(Beginning of Records supplied)

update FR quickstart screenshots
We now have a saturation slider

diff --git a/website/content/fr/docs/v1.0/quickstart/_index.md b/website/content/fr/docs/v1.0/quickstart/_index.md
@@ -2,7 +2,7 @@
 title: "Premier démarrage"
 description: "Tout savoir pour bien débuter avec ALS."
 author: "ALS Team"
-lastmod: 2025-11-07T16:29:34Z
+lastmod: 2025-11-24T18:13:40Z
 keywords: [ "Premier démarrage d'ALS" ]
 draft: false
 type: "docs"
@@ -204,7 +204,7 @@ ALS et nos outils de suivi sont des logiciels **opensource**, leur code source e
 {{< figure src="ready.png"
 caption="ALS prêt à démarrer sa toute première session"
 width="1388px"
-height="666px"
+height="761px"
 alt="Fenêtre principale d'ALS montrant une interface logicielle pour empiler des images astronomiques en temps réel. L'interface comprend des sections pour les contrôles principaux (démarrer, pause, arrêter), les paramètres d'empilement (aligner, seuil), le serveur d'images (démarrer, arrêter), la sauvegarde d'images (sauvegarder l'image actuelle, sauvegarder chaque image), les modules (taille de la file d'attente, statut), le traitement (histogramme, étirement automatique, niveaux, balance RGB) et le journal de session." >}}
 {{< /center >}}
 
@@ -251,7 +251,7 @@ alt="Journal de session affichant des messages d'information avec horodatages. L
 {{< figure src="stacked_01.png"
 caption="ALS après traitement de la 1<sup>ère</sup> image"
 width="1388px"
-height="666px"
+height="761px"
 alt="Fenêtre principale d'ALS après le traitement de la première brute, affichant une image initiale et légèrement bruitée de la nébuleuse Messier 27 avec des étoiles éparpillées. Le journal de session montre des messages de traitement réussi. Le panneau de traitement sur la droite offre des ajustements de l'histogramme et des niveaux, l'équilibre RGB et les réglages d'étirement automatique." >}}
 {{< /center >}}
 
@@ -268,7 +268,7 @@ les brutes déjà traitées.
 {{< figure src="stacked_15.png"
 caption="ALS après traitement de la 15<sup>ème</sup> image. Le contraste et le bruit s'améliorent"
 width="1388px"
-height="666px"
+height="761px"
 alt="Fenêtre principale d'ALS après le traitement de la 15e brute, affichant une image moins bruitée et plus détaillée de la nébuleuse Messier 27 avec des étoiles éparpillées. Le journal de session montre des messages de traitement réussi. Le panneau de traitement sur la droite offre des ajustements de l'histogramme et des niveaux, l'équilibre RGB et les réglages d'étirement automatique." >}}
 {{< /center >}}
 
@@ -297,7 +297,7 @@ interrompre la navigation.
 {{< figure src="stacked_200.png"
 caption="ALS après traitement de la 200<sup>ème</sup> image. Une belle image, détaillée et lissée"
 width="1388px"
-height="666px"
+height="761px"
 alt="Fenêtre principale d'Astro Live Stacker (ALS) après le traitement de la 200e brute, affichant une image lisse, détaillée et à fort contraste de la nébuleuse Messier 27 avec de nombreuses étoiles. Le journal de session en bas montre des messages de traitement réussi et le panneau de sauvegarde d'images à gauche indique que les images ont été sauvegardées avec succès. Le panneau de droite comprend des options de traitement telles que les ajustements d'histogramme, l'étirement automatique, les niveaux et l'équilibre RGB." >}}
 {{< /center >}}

(End of Records supplied)

**What is being asked**
What are the lines of the data above that include the string "éparpillées"? Copy them.

**Written answer**
 alt="Fenêtre principale d'ALS après le traitement de la première brute, affichant une image initiale et légèrement bruitée de la nébuleuse Messier 27 avec des étoiles éparpillées. Le journal de session montre des messages de traitement réussi. Le panneau de traitement sur la droite offre des ajustements de l'histogramme et des niveaux, l'équilibre RGB et les réglages d'étirement automatique." >}}
 alt="Fenêtre principale d'ALS après le traitement de la 15e brute, affichant une image moins bruitée et plus détaillée de la nébuleuse Messier 27 avec des étoiles éparpillées. Le journal de session montre des messages de traitement réussi. Le panneau de traitement sur la droite offre des ajustements de l'histogramme et des niveaux, l'équilibre RGB et les réglages d'étirement automatique." >}}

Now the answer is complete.